Licorice root (Glycyrrhiza glabra) uses the active component found in the dried root of the licorice plant. Some studies indicate that it might reduce some of the complications of hepatitis C (including liver cancer) and improve liver function. Licorice root is either taken on its own or combined with other herbs. In one study, patients who took a combination of licorice root, milk thistle, and several other herbs had improved measures of liver enzymes (a marker of liver damage and inflammation) and tests of liver function. Licorice root should be used carefully because it can have significant side effects, including high blood pressure, salt and water retention, and potassium loss. It also can have potentially dangerous interactions with medications such as diuretics, certain heart medications, and corticosteroids.
Thymus extract comes from the thymus gland of cows. Because the thymus helps regulate immune function, it has been speculated that its extract might boost the immune system in hepatitis C patients, but too few studies have been done to confirm this theory. A small study of Complete Thymic Formula, a dietary supplement containing thymus extract, as well as vitamins, minerals, and enzymes, found that this supplement did not benefit hepatitis C patients who had failed conventional treatment. Although this study noted only one side effect (a drop in blood platelets), there is concern that thymus extract might be prone to contamination because it comes from animals. People with immune problems (such as HIV/AIDS) should use caution when taking thymus extract.
Ginseng has been used to boost the immune system, and there is some evidence that it might help people with other types of liver conditions. However, it hasn't been studied well enough in people with hepatitis C to show any benefit. And because ginseng can decrease blood sugar and increase risk for bleeding, it should be used very carefully.
Schisandra is a plant that has been used for centuries as part of traditional Japanese medicine. In one small study, a Japanese herbal medicine called TJ-108 containing schisandra fruit had an antiviral effect on hepatitis C. However, the researchers aren't sure whether the schisandra or other ingredients in the herbal remedy were responsible for this effect.
St. John's wort has gained popularity for treating mild to moderate depression. Some patients with hepatitis C take the herbal remedy to counter the side effects of conventional treatment, but there is no evidence that it works.
Lactoferrin is a protein found in milk, as well as in the tears and saliva. A few small studies have found that when it is taken as part of a dietary supplement, lactoferrin may lower levels of the hepatitis C virus in the blood and improve liver function.
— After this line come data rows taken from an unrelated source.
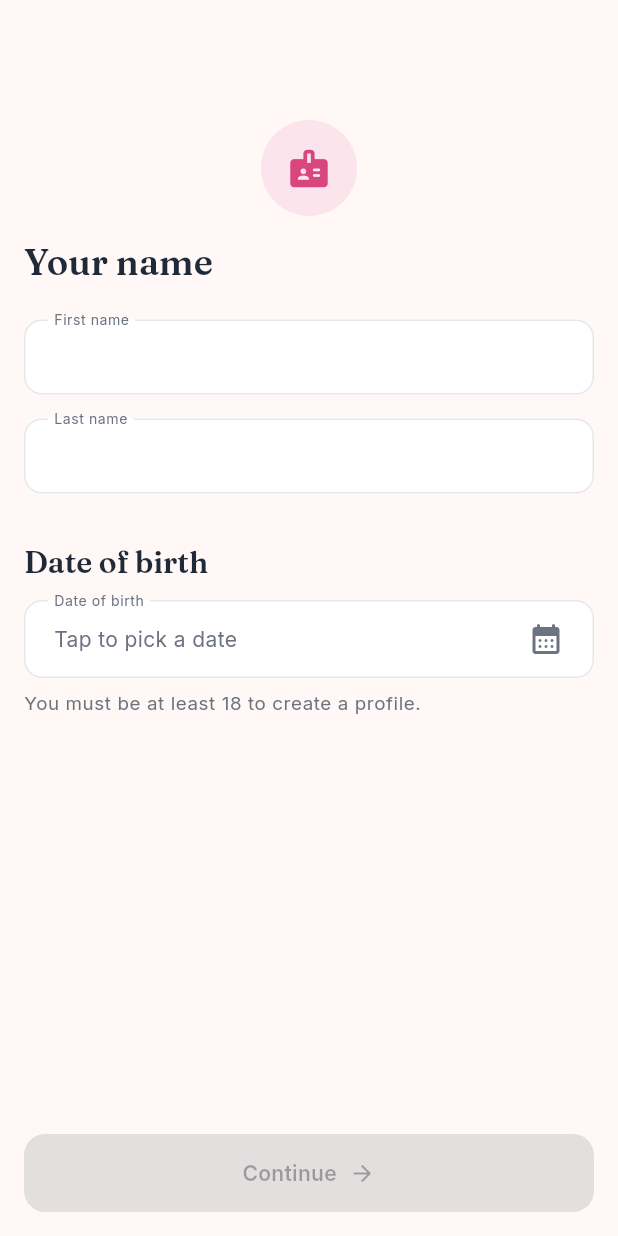
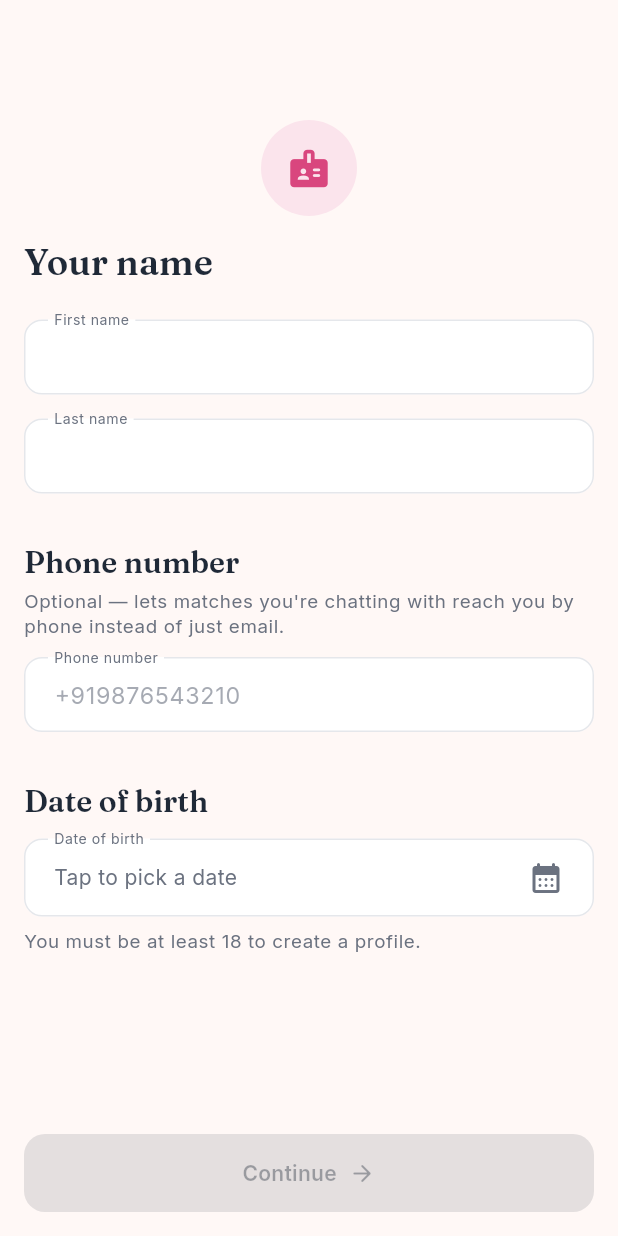
Before and after one commit to anujywork1817-hash/vivhaa, a Flutter app: the NameDobScreen screen opened by its route, on a phone screen of 412 x 824 dp. Run offline on Flutter 3.47's test engine with Material 3 defaults, Android fonts, the phone set to English and light mode, and no system bars; drawn by our look-alikes of showcaseview; our stand-ins replace dio, file_picker, firebase_core, firebase_messaging, flutter_local_notifications, flutter_riverpod and 10 more; missing offline and left inert: flutter_webrtc, razorpay_flutter; accounts and stored records are empty.

Commit message:
Offer to add a phone number on the name/DOB onboarding step
Optional field alongside name and date of birth, verified inline via
the same OTP request/confirm flow Account Settings' add-phone option
uses (the backend requires proof of ownership either way) -- a Google
or email signup can now pick up a real phone number during onboarding
itself rather than only afterward via Account Settings. Leaving it
blank skips it entirely, same as never visiting that settings screen.

Co-Authored-By: Claude Sonnet 5 <noreply@anthropic.com>

```diff
--- a/frontend/lib/features/onboarding/presentation/screens/name_dob_screen.dart
+++ b/frontend/lib/features/onboarding/presentation/screens/name_dob_screen.dart
@@ -8,6 +8,7 @@ import '../../../../shared/models/enums.dart';
 import '../../../../shared/widgets/inputs/app_date_picker_field.dart';
 import '../../../../shared/widgets/inputs/app_text_field.dart';
 import '../../../../shared/widgets/misc/onboarding_step_scaffold.dart';
+import '../../../authentication/data/api_auth_repository.dart';
 import '../controllers/profile_creation_controller.dart';
 
 /// Matrimony sign-ups are adults only, and the partner-preference sliders
@@ -31,12 +32,84 @@ class _NameDobScreenState extends ConsumerState<NameDobScreen> {
       text: ref.read(profileCreationControllerProvider).draft.firstName);
   late final _lastNameController = TextEditingController(
       text: ref.read(profileCreationControllerProvider).draft.lastName);
+  final _phoneController = TextEditingController();
+
+  // Phone lives on the account (users.phone), not the profile draft — see
+  // AuthRepository.requestLinkPhoneOtp/confirmLinkPhone — so unlike name/
+  // DOB it isn't tracked in profileCreationControllerProvider. Tracks
+  // whether the number currently in the field has actually been verified
+  // this session, so re-showing this screen (e.g. via back navigation)
+  // doesn't silently treat a since-edited number as already confirmed.
+  bool _phoneVerified = false;
+  bool _linkingPhone = false;
 
   @override
   void dispose() {
     _firstNameController.dispose();
     _lastNameController.dispose();
+    _phoneController.dispose();
     super.dispose();
+  }
+
+  /// Optional: a blank field just means "skip for now" (the same as never
+  /// visiting Account Settings' own add-phone flow) — only verifies when
+  /// there's actually a number to verify. Reuses the same request/verify
+  /// OTP flow Account Settings uses, since the backend requires proof of
+  /// ownership before attaching a number either way.
+  Future<bool> _verifyPhoneIfNeeded() async {
+    final phone = _phoneController.text.trim();
+    if (phone.isEmpty || _phoneVerified) return true;
+
+    setState(() => _linkingPhone = true);
+    final requestResult = await ref.read(authRepositoryProvider).requestLinkPhoneOtp(phone);
+    if (!mounted) return false;
+    final requestFailure = requestResult.when(success: (_) => null, failure: (f) => f);
+    if (requestFailure != null) {
+      setState(() => _linkingPhone = false);
+      ScaffoldMessenger.of(context).showSnackBar(SnackBar(content: Text(requestFailure.message)));
+      return false;
+    }
+
+    final codeController = TextEditingController();
+    final code = await showDialog<String>(
+      context: context,
+      builder: (dialogContext) => AlertDialog(
+        title: const Text('Enter verification code'),
+        content: TextField(
+          controller: codeController,
+          autofocus: true,
+          keyboardType: TextInputType.number,
+          maxLength: 6,
+          decoration: InputDecoration(hintText: '6-digit code sent to $phone'),
+        ),
+        actions: [
+          TextButton(
+              onPressed: () => Navigator.of(dialogContext).pop(),
+              child: const Text('Skip')),
+          TextButton(
+            onPressed: () => Navigator.of(dialogContext).pop(codeController.text.trim()),
+            child: const Text('Verify'),
+          ),
+        ],
+      ),
+    );
+    codeController.dispose();
+    if (!mounted) return false;
+    setState(() => _linkingPhone = false);
+    if (code == null || code.isEmpty) return true; // skipped — continue without a phone
+
+    final confirmResult = await ref.read(authRepositoryProvider).confirmLinkPhone(phone, code);
+    if (!mounted) return false;
+    return confirmResult.when(
+      success: (_) {
+        setState(() => _phoneVerified = true);
+        return true;
+      },
+      failure: (f) {
+        ScaffoldMessenger.of(context).showSnackBar(SnackBar(content: Text(f.message)));
+        return false;
+      },
+    );
   }
 
   @override
@@ -61,7 +134,14 @@ class _NameDobScreenState extends ConsumerState<NameDobScreen> {
       stepCount: onboardingStepCount,
       title: '${profileFor.possessiveTitle} name',
       headerIcon: Icons.badge_rounded,
-      onContinue: canContinue ? () => context.push(AppRoutes.religionCommunity) : null,
+      loading: _linkingPhone,
+      onContinue: canContinue
+          ? () async {
+              if (await _verifyPhoneIfNeeded() && mounted) {
+                context.push(AppRoutes.religionCommunity);
+              }
+            }
+          : null,
       child: Column(
         crossAxisAlignment: CrossAxisAlignment.start,
         children: [
@@ -75,6 +155,25 @@ class _NameDobScreenState extends ConsumerState<NameDobScreen> {
             label: 'Last name',
             controller: _lastNameController,
             onChanged: (v) => controller.update((p) => p.copyWith(lastName: v)),
+          ),
+          const SizedBox(height: AppSpacing.xxl),
+          Text('Phone number', style: context.textStyles.headlineSmall),
+          const SizedBox(height: 4),
+          Text(
+            'Optional — lets matches you\'re chatting with reach you by phone '
+            'instead of just email.',
+            style: context.textStyles.bodySmall?.copyWith(color: context.colors.muted),
+          ),
+          const SizedBox(height: AppSpacing.md),
+          AppTextField(
+            label: 'Phone number',
+            hint: '+919876543210',
+            controller: _phoneController,
+            keyboardType: TextInputType.phone,
+            onChanged: (_) => setState(() => _phoneVerified = false),
+            suffixIcon: _phoneVerified
+                ? Icon(Icons.check_circle_rounded, color: context.colors.success)
+                : null,
           ),
           const SizedBox(height: AppSpacing.xxl),
           Text('Date of birth', style: context.textStyles.headlineSmall),
```
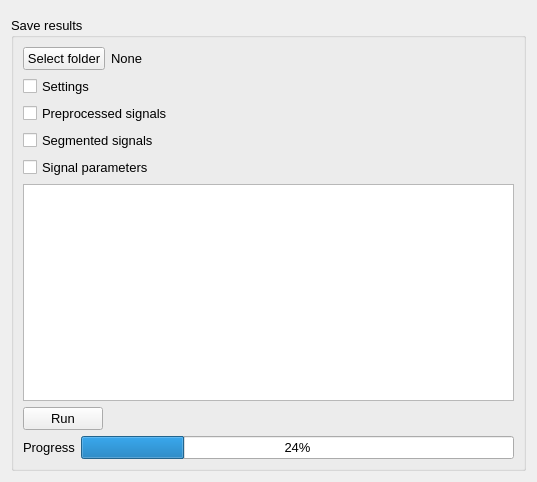
Qt form eeg_features/save/ui.ui (medusabci/medusa-analyzer) before a commit.
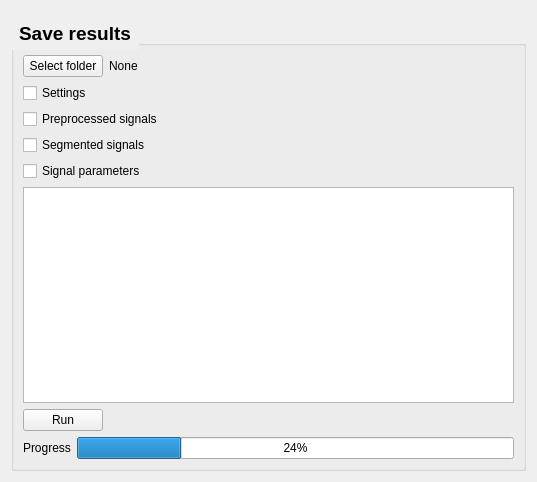
The same form after that commit.

Patch:
```diff
--- a/eeg_features/save/ui.ui
+++ b/eeg_features/save/ui.ui
@@ -33,9 +33,24 @@
     <widget class="QGroupBox" name="groupBox">
      <property name="font">
       <font>
-       <pointsize>10</pointsize>
+       <pointsize>14</pointsize>
+       <weight>75</weight>
+       <bold>true</bold>
       </font>
      </property>
+     <property name="styleSheet">
+      <string notr="true">QGroupBox::title {
+    subcontrol-origin: margin;
+    subcontrol-position: top left; 
+    padding: 5px;                 
+    letter-spacing: 1px;
+    
+    color: qlineargradient(
+        spread:pad, x1:0, y1:0, x2:1, y2:0,
+        stop:0 #6a0dad, stop:1 #ec407a
+    );
+}</string>
+     </property>
      <property name="title">
       <string>Save results</string>
      </property>
```
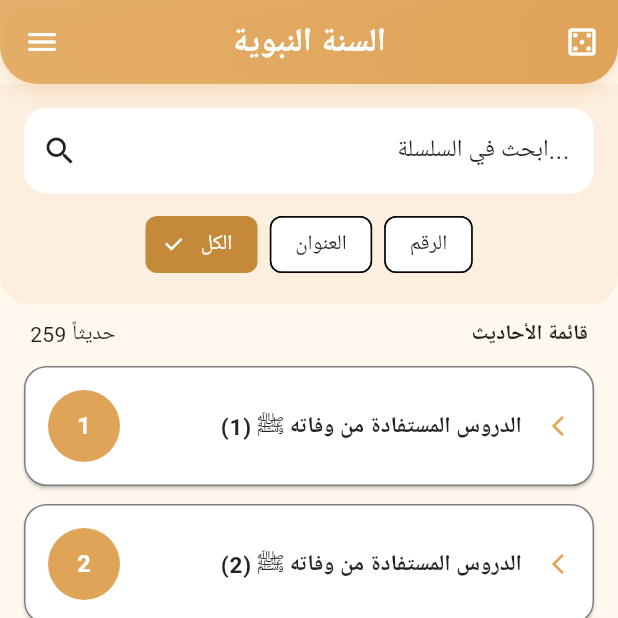
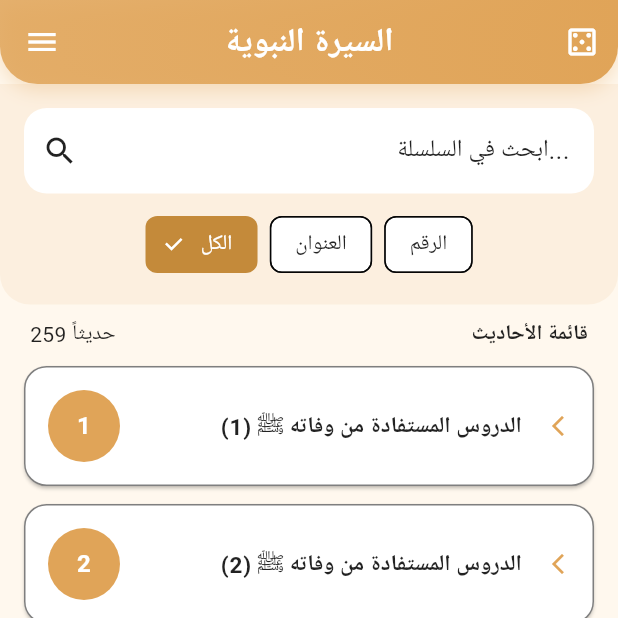
Before and after one commit to taha-majdlawi/sunna_app, a Flutter app: the screen it shows after launch, after a tap on "استمرار إلى التطبيق الرئيسي", on a phone screen of 412 x 824 dp, the top half of it. Run offline on Flutter 3.47's test engine with Material 3 defaults, Android fonts, the phone set to English and light mode, and no system bars; our stand-ins replace font_awesome_flutter, share_plus, shared_preferences, youtube_player_flutter; Roboto replaces fonts that are missing (Arial).

Commit message:
fix: update app label to "السيرة النبوية" and adjust home screen titles

```diff
--- a/lib/screens/home_screen.dart
+++ b/lib/screens/home_screen.dart
@@ -43,7 +43,7 @@ class _HomeScreenState extends State<HomeScreen> {
 
   // قائمة العناوين الديناميكية للـ AppBar
   final List<String> _titles = [
-    "السنة النبوية",
+    "السيرة النبوية",
     "الأذكار اليومية",
     "المسبحة الإلكترونية",
     "المفضلة",
@@ -455,7 +455,9 @@ class _HomeScreenState extends State<HomeScreen> {
                 colors: [colors.primary, colors.primary.withOpacity(0.7)],
               ),
             ),
-            child: const Center(
+            child: Column(
+              children: [
+                const Center(
                   child: Text(
                     "الإعدادات",
                     style: TextStyle(
@@ -464,6 +466,13 @@ class _HomeScreenState extends State<HomeScreen> {
                       fontWeight: FontWeight.bold,
                     ),
                   ),
+                ),
+                Spacer(),
+                Text(
+                  textAlign: TextAlign.right,
+                  "برعاية أخوكم خالد بن سعيد العتيبي",
+                ),
+              ],
             ),
           ),
           ListTile(
```
Also changed, not shown: pubspec.lock, 1 other file. Lines whose indentation alone changed are shown as unchanged.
It may be useful when taken together with standard medication, but this remains to be seen in future trials.
Other hepatitis C treatments include massage, acupuncture, and relaxation therapy. Although none of these treatments has been shown in scientific studies to work, there is anecdotal evidence that they may help relieve hepatitis C pain and ease some of the side effects of standard treatment.